(Vorsokratiker5 83)

1. Aristot. Soph. El. 174 b 30: ἐπιχειρητέον δʼ ἐνίοτε καὶ πρὸς ἄλλα τοῦ εἰρημένου, ἐκεῖνο ἐκλαβόντας, ἐὰν μὴ πρὸς τὸ κείμενον ἔχῃ τις ἐπιχειρεῖν. ὅπερ ὁ Λυκόφρων ἐποίησε, προβληθέντος λύραν ἐγκωμιάζειν.

Alexander ad locum ab instrumento musico Lycophronem ad lyram, caeleste sidus, declinasse ait. Cf. Gorgiae frg. B VII 19, etiam Aristot. rhet. 1405 b 35, 1406 a 7.


XXVI. Lycophron


1. Aristotle, Sophistical Refutations: Sometimes one must attack something other than what has been said, excluding the latter, if one has no arguments against the actual issue at hand.
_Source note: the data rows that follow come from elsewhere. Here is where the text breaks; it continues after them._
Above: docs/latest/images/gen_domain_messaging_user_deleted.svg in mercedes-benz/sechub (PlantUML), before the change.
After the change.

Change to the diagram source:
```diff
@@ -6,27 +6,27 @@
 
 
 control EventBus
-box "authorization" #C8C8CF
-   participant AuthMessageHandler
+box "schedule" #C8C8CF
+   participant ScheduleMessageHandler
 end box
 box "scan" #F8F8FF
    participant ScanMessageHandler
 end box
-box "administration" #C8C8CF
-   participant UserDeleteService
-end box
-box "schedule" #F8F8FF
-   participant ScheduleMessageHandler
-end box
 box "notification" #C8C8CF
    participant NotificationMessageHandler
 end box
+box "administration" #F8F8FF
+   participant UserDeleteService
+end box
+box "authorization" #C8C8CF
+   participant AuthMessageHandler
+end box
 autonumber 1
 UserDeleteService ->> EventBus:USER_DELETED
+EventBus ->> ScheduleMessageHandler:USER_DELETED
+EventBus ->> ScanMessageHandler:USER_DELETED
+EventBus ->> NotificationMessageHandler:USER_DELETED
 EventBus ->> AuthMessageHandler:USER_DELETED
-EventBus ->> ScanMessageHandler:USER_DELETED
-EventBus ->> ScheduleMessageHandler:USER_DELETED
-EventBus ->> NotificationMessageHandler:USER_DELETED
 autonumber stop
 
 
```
This is what Lycophron did as he was tasked with praising a lyre.[1]

[1] According to the commentators, he praised the constellation Lyra instead, which in Greek is the same word.
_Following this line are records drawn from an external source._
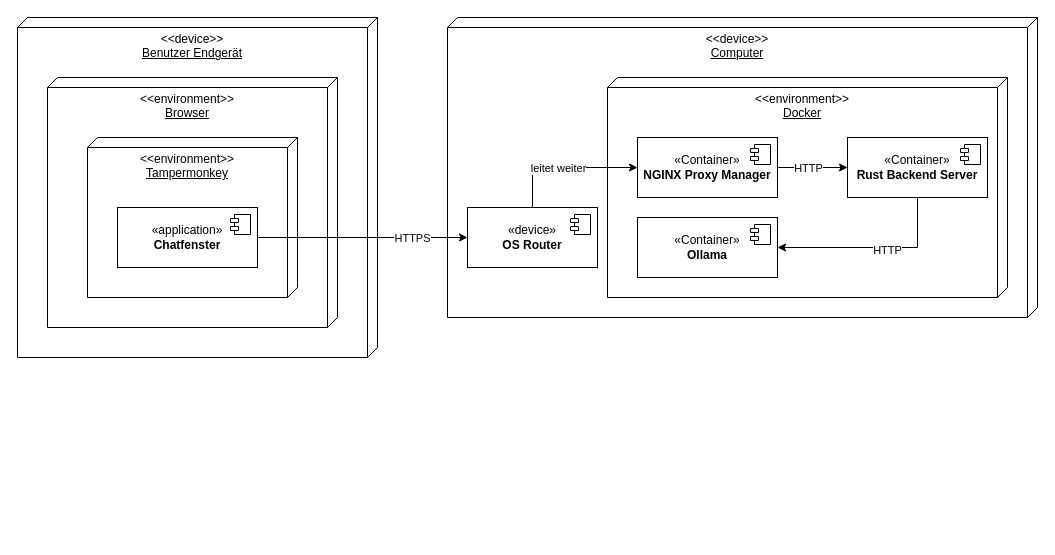
ZesNy02/Jupiter keeps this draw.io diagram as diagramms/Verteilungssicht.drawio. Above is the earlier version. Source tidied: cells renumbered, new cells numbered last; positions are measured from the earlier drawing's top-left corner, leaving out a move shared by most shapes. Both pictures are drawn from the tidied source at 100%, with x=0, y=0 at pixel (17, 17).
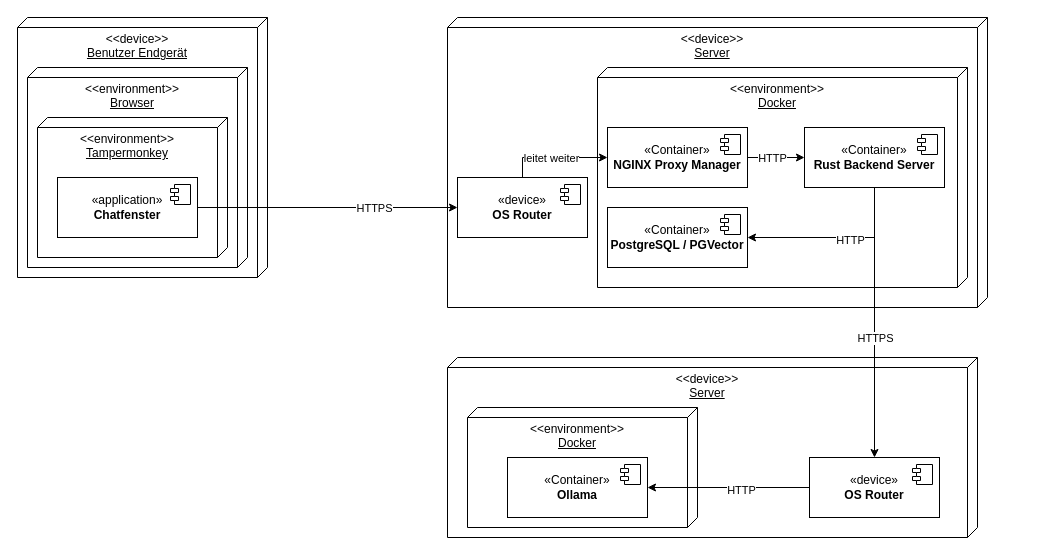
Above is the later version.

Diff of the diagram source:
```diff
@@
     <mxCell id="2" value="&amp;lt;&amp;lt;device&amp;gt;&amp;gt;&lt;div&gt;&lt;u&gt;Benutzer Endgerät&lt;/u&gt;&lt;/div&gt;" style="verticalAlign=top;align=center;spacingTop=8;spacingLeft=2;spacingRight=12;shape=cube;size=10;direction=south;fontStyle=0;html=1;whiteSpace=wrap;" parent="1" vertex="1">
-      <mxGeometry width="360" height="340" as="geometry" />
+      <mxGeometry width="250" height="260" as="geometry" />
     </mxCell>
     <mxCell id="3" value="&amp;lt;&amp;lt;environment&amp;gt;&amp;gt;&lt;div&gt;&lt;u&gt;Browser&lt;/u&gt;&lt;/div&gt;" style="verticalAlign=top;align=center;spacingTop=8;spacingLeft=2;spacingRight=12;shape=cube;size=10;direction=south;fontStyle=0;html=1;whiteSpace=wrap;" parent="1" vertex="1">
-      <mxGeometry x="30" y="60" width="290" height="250" as="geometry" />
+      <mxGeometry x="10" y="50" width="220" height="200" as="geometry" />
     </mxCell>
     <mxCell id="4" value="&amp;lt;&amp;lt;environment&amp;gt;&amp;gt;&lt;div&gt;&lt;u&gt;Tampermonkey&lt;/u&gt;&lt;/div&gt;" style="verticalAlign=top;align=center;spacingTop=8;spacingLeft=2;spacingRight=12;shape=cube;size=10;direction=south;fontStyle=0;html=1;whiteSpace=wrap;" parent="1" vertex="1">
-      <mxGeometry x="70" y="120" width="210" height="160" as="geometry" />
+      <mxGeometry x="20" y="100" width="190" height="140" as="geometry" />
     </mxCell>
     <mxCell id="5" value="«application»&lt;br&gt;&lt;b&gt;Chatfenster&lt;/b&gt;" style="html=1;whiteSpace=wrap;" parent="1" vertex="1">
-      <mxGeometry x="100" y="190" width="140" height="60" as="geometry" />
+      <mxGeometry x="40" y="160" width="140" height="60" as="geometry" />
     </mxCell>
@@
-    <mxCell id="7" value="&amp;lt;&amp;lt;device&amp;gt;&amp;gt;&lt;div&gt;&lt;u&gt;Computer&lt;/u&gt;&lt;/div&gt;" style="verticalAlign=top;align=center;spacingTop=8;spacingLeft=2;spacingRight=12;shape=cube;size=10;direction=south;fontStyle=0;html=1;whiteSpace=wrap;" parent="1" vertex="1">
-      <mxGeometry x="430" width="590" height="300" as="geometry" />
+    <mxCell id="7" value="&amp;lt;&amp;lt;device&amp;gt;&amp;gt;&lt;div&gt;&lt;u&gt;Server&lt;/u&gt;&lt;/div&gt;" style="verticalAlign=top;align=center;spacingTop=8;spacingLeft=2;spacingRight=12;shape=cube;size=10;direction=south;fontStyle=0;html=1;whiteSpace=wrap;" parent="1" vertex="1">
+      <mxGeometry x="430" width="540" height="290" as="geometry" />
     </mxCell>
     <mxCell id="8" value="&amp;lt;&amp;lt;environment&amp;gt;&amp;gt;&lt;div&gt;&lt;u&gt;Docker&lt;/u&gt;&lt;/div&gt;" style="verticalAlign=top;align=center;spacingTop=8;spacingLeft=2;spacingRight=12;shape=cube;size=10;direction=south;fontStyle=0;html=1;whiteSpace=wrap;" parent="1" vertex="1">
-      <mxGeometry x="590" y="60" width="400" height="220" as="geometry" />
+      <mxGeometry x="580" y="50" width="370" height="220" as="geometry" />
     </mxCell>
     <mxCell id="9" value="«Container»&lt;br&gt;&lt;b&gt;Rust Backend Server&lt;/b&gt;" style="html=1;whiteSpace=wrap;" parent="1" vertex="1">
-      <mxGeometry x="830" y="120" width="140" height="60" as="geometry" />
+      <mxGeometry x="787" y="110" width="140" height="60" as="geometry" />
     </mxCell>
@@
     <mxCell id="11" value="«device»&lt;br&gt;&lt;b&gt;OS Router&lt;/b&gt;" style="html=1;whiteSpace=wrap;" parent="1" vertex="1">
-      <mxGeometry x="450" y="190" width="130" height="60" as="geometry" />
+      <mxGeometry x="440" y="160" width="130" height="60" as="geometry" />
     </mxCell>
@@
     <mxCell id="13" value="«Container»&lt;br&gt;&lt;b&gt;NGINX Proxy Manager&lt;/b&gt;" style="html=1;whiteSpace=wrap;" parent="1" vertex="1">
-      <mxGeometry x="620" y="120" width="140" height="60" as="geometry" />
+      <mxGeometry x="590" y="110" width="140" height="60" as="geometry" />
     </mxCell>
@@
-    <mxCell id="15" value="«Container»&lt;br&gt;&lt;b&gt;Ollama&lt;/b&gt;" style="html=1;whiteSpace=wrap;" parent="1" vertex="1">
-      <mxGeometry x="620" y="200" width="140" height="60" as="geometry" />
-    </mxCell>
-    <mxCell id="16" style="shape=module;jettyWidth=8;jettyHeight=4;" parent="15" vertex="1">
-      <mxGeometry x="1" width="20" height="20" relative="1" as="geometry">
-        <mxPoint x="-27" y="7" as="offset" />
-      </mxGeometry>
-    </mxCell>
@@
     <mxCell id="19" style="endArrow=classic;html=1;rounded=0;entryX=0;entryY=0.5;entryDx=0;entryDy=0;exitX=0.5;exitY=0;exitDx=0;exitDy=0;" parent="1" edge="1" source="11" target="13">
       <mxGeometry relative="1" as="geometry">
         <Array as="points">
-          <mxPoint x="515" y="150" />
+          <mxPoint x="505" y="140" />
         </Array>
       </mxGeometry>
     </mxCell>
@@
-    <mxCell id="23" style="endArrow=classic;html=1;rounded=0;entryX=1;entryY=0.5;entryDx=0;entryDy=0;exitX=0.5;exitY=1;exitDx=0;exitDy=0;" parent="1" edge="1" source="9" target="15">
-      <mxGeometry relative="1" as="geometry">
-        <Array as="points">
-          <mxPoint x="900" y="230" />
-        </Array>
-      </mxGeometry>
-    </mxCell>
-    <mxCell id="24" value="HTTP" style="edgeLabel;html=1;align=center;verticalAlign=middle;" parent="23" vertex="1">
-      <mxGeometry x="-0.15" y="1" relative="1" as="geometry">
-        <mxPoint y="1" as="offset" />
-      </mxGeometry>
-    </mxCell>
+    <mxCell id="25" value="&amp;lt;&amp;lt;device&amp;gt;&amp;gt;&lt;div&gt;&lt;u&gt;Server&lt;/u&gt;&lt;/div&gt;" style="verticalAlign=top;align=center;spacingTop=8;spacingLeft=2;spacingRight=12;shape=cube;size=10;direction=south;fontStyle=0;html=1;whiteSpace=wrap;" parent="1" vertex="1">
+      <mxGeometry x="430" y="340" width="530" height="180" as="geometry" />
+    </mxCell>
+    <mxCell id="26" value="«device»&lt;br&gt;&lt;b&gt;OS Router&lt;/b&gt;" style="html=1;whiteSpace=wrap;" parent="1" vertex="1">
+      <mxGeometry x="792" y="440" width="130" height="60" as="geometry" />
+    </mxCell>
+    <mxCell id="27" style="shape=module;jettyWidth=8;jettyHeight=4;" parent="26" vertex="1">
+      <mxGeometry x="1" width="20" height="20" relative="1" as="geometry">
+        <mxPoint x="-27" y="7" as="offset" />
+      </mxGeometry>
+    </mxCell>
+    <mxCell id="28" value="&amp;lt;&amp;lt;environment&amp;gt;&amp;gt;&lt;div&gt;&lt;u&gt;Docker&lt;/u&gt;&lt;/div&gt;" style="verticalAlign=top;align=center;spacingTop=8;spacingLeft=2;spacingRight=12;shape=cube;size=10;direction=south;fontStyle=0;html=1;whiteSpace=wrap;" parent="1" vertex="1">
+      <mxGeometry x="450" y="390" width="230" height="120" as="geometry" />
+    </mxCell>
+    <mxCell id="15" value="«Container»&lt;br&gt;&lt;b&gt;Ollama&lt;/b&gt;" style="html=1;whiteSpace=wrap;" parent="1" vertex="1">
+      <mxGeometry x="490" y="440" width="140" height="60" as="geometry" />
+    </mxCell>
+    <mxCell id="16" style="shape=module;jettyWidth=8;jettyHeight=4;" parent="15" vertex="1">
+      <mxGeometry x="1" width="20" height="20" relative="1" as="geometry">
+        <mxPoint x="-27" y="7" as="offset" />
+      </mxGeometry>
+    </mxCell>
+    <mxCell id="29" value="«Container»&lt;br&gt;&lt;b&gt;PostgreSQL / PGVector&lt;/b&gt;" style="html=1;whiteSpace=wrap;" parent="1" vertex="1">
+      <mxGeometry x="590" y="190" width="140" height="60" as="geometry" />
+    </mxCell>
+    <mxCell id="30" style="shape=module;jettyWidth=8;jettyHeight=4;" parent="29" vertex="1">
+      <mxGeometry x="1" width="20" height="20" relative="1" as="geometry">
+        <mxPoint x="-27" y="7" as="offset" />
+      </mxGeometry>
+    </mxCell>
+    <mxCell id="31" style="endArrow=classic;html=1;rounded=0;entryX=1;entryY=0.5;entryDx=0;entryDy=0;exitX=0.5;exitY=1;exitDx=0;exitDy=0;" parent="1" edge="1" source="9" target="29">
+      <mxGeometry relative="1" as="geometry">
+        <Array as="points">
+          <mxPoint x="857" y="220" />
+        </Array>
+      </mxGeometry>
+    </mxCell>
+    <mxCell id="32" value="HTTP" style="edgeLabel;html=1;align=center;verticalAlign=middle;" parent="31" vertex="1">
+      <mxGeometry x="-0.15" y="1" relative="1" as="geometry">
+        <mxPoint y="1" as="offset" />
+      </mxGeometry>
+    </mxCell>
+    <mxCell id="33" style="endArrow=classic;html=1;rounded=0;entryX=1;entryY=0.5;entryDx=0;entryDy=0;exitX=0;exitY=0.5;exitDx=0;exitDy=0;" parent="1" edge="1" source="26" target="15">
+      <mxGeometry relative="1" as="geometry" />
+    </mxCell>
+    <mxCell id="34" value="HTTP" style="edgeLabel;html=1;align=center;verticalAlign=middle;" parent="33" vertex="1">
+      <mxGeometry x="-0.15" y="1" relative="1" as="geometry">
+        <mxPoint y="1" as="offset" />
+      </mxGeometry>
+    </mxCell>
+    <mxCell id="35" style="endArrow=classic;html=1;rounded=0;entryX=0.5;entryY=0;entryDx=0;entryDy=0;exitX=0.5;exitY=1;exitDx=0;exitDy=0;" parent="1" edge="1" source="9" target="26">
+      <mxGeometry relative="1" as="geometry" />
+    </mxCell>
+    <mxCell id="36" value="HTTPS" style="edgeLabel;html=1;align=center;verticalAlign=middle;" parent="35" vertex="1">
+      <mxGeometry x="-0.15" y="1" relative="1" as="geometry">
+        <mxPoint x="-1" y="35" as="offset" />
+      </mxGeometry>
+    </mxCell>
```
Alexander ad loc. claims that Lycophron slid from the lyre as an instrument to the lyre as a constellation. Cf. Gorgias frag. B VII 19; Aristot. Rhetoric 1405 b 35, 1406 a 7.